Problem | Take every line containing "primary" out of the records.

--------------------------------------------------

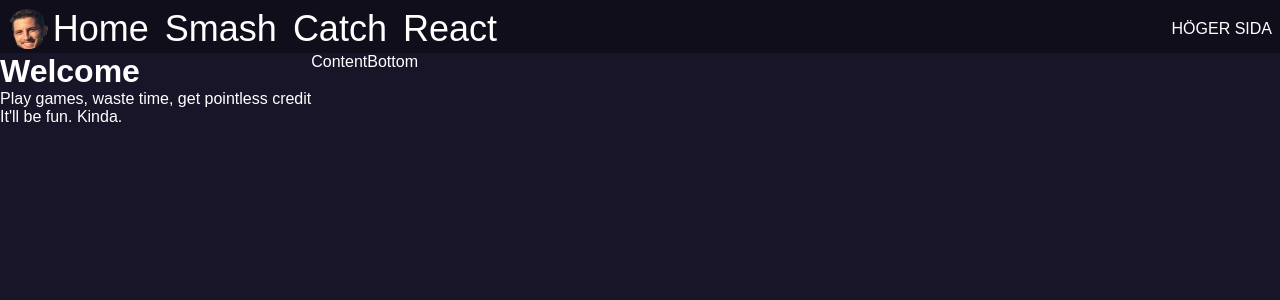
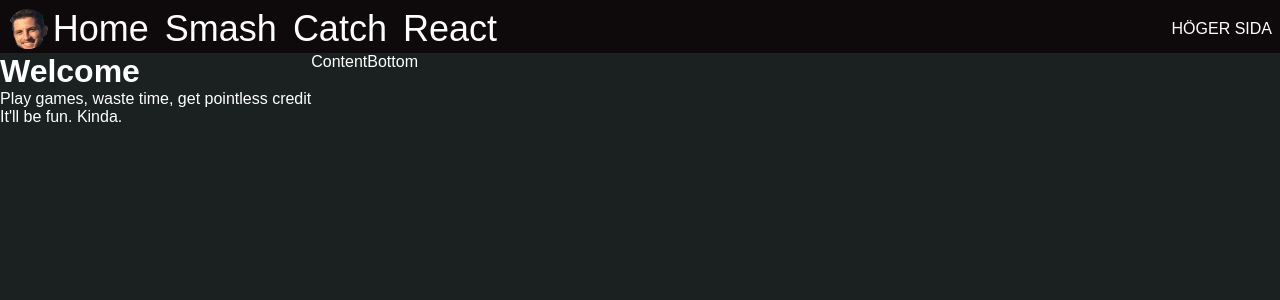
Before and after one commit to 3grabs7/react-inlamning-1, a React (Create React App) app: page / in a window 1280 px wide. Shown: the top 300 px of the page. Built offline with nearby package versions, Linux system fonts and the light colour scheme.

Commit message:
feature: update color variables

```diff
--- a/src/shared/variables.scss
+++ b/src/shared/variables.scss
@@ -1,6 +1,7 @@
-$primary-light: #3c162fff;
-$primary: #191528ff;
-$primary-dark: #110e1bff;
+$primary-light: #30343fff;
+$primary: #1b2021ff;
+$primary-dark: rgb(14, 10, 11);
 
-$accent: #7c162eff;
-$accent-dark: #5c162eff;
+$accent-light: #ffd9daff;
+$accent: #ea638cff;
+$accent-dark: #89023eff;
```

--------------------------------------------------

Task response |
-$primary-light: #3c162fff;
-$primary: #191528ff;
-$primary-dark: #110e1bff;
+$primary-light: #30343fff;
+$primary: #1b2021ff;
+$primary-dark: rgb(14, 10, 11);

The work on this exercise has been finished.